“Jointly, the Public Health Department and the Mosquito Control Unit (MRCU), would like to reaffirm that decisive and immediate action to protect the population has been undertaken,” he said. “Reducing the risk of people being bitten by Zika infected mosquitoes is the most effective way to prevent persons from getting the virus, and continued efforts by both departments have sought to do just that.”
Director of the MRCU Dr. Bill Petrie noted, "Vector control measures are scaled up in the areas identified with local transmission, and efforts continue to ensure the public is aware of how to protect themselves from bites and how to eliminate mosquito breeding sites.”

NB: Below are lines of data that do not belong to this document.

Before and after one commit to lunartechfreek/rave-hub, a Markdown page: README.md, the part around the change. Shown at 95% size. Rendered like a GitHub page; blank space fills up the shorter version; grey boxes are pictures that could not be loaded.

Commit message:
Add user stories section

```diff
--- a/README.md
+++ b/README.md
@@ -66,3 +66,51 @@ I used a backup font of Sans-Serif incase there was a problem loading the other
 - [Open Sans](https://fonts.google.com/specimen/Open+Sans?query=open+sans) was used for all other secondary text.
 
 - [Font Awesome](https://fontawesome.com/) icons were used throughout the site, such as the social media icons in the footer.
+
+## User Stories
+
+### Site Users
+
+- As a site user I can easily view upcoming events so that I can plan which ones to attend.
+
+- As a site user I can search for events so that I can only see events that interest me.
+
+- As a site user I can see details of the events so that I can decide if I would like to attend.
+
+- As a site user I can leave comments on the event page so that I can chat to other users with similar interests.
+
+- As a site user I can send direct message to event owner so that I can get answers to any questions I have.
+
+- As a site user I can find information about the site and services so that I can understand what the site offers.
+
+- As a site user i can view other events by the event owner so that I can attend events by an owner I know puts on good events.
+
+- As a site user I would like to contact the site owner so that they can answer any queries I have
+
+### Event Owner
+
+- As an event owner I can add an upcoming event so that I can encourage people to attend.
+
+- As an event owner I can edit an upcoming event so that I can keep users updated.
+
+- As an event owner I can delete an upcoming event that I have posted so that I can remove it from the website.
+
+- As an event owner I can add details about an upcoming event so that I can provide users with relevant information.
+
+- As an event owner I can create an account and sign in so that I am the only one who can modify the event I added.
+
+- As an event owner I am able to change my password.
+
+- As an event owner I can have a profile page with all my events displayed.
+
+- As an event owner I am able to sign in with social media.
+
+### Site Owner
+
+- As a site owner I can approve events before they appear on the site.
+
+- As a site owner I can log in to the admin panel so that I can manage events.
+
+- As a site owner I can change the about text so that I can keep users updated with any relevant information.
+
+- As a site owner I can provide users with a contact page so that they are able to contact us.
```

Dr. Williams-Rodriguez added that in addition to ongoing public education, special town hall meetings are being organised to address concerns specially relating to microcephaly and Guillain-Barré syndrome, caused by the Zika virus.
A fact sheet designed for pregnant women that addresses these concerns is being drafted and will be made accessible to the public. Public service announcements will also be utilised.
On 15 August 2016, the Cayman Islands began testing only those persons for the Zika virus who have no travel history to countries with outbreaks. Pregnant women who are symptomatic will be tested regardless of their travel history.
For more advice on mosquito control, contact the Mosquito Research and Control Unit on 949-2557 in Grand Cayman, or 948-2223 on Cayman Brac; and the Department of Environmental Health (DEH) on 949-6696 in Grand Cayman, or 948-2321 in Cayman Brac.
For further information on Zika, please contact the Public Health Department at 244-2648 or 244-2621.
Sidebar for Pregnant Women:
Pregnant women in general, including those who develop symptoms of Zika virus infection, should see their health-care provider for close monitoring during their pregnancy.
The Zika virus has been detected in breast milk, but there is currently no evidence that the virus is transmitted to babies through breastfeeding.
Those planning a pregnancy should wait at least eight weeks before trying to conceive if no symptoms of Zika virus infection appear, or six months if one or both members of the couple are symptomatic.
For further information contact: Jamie Hicks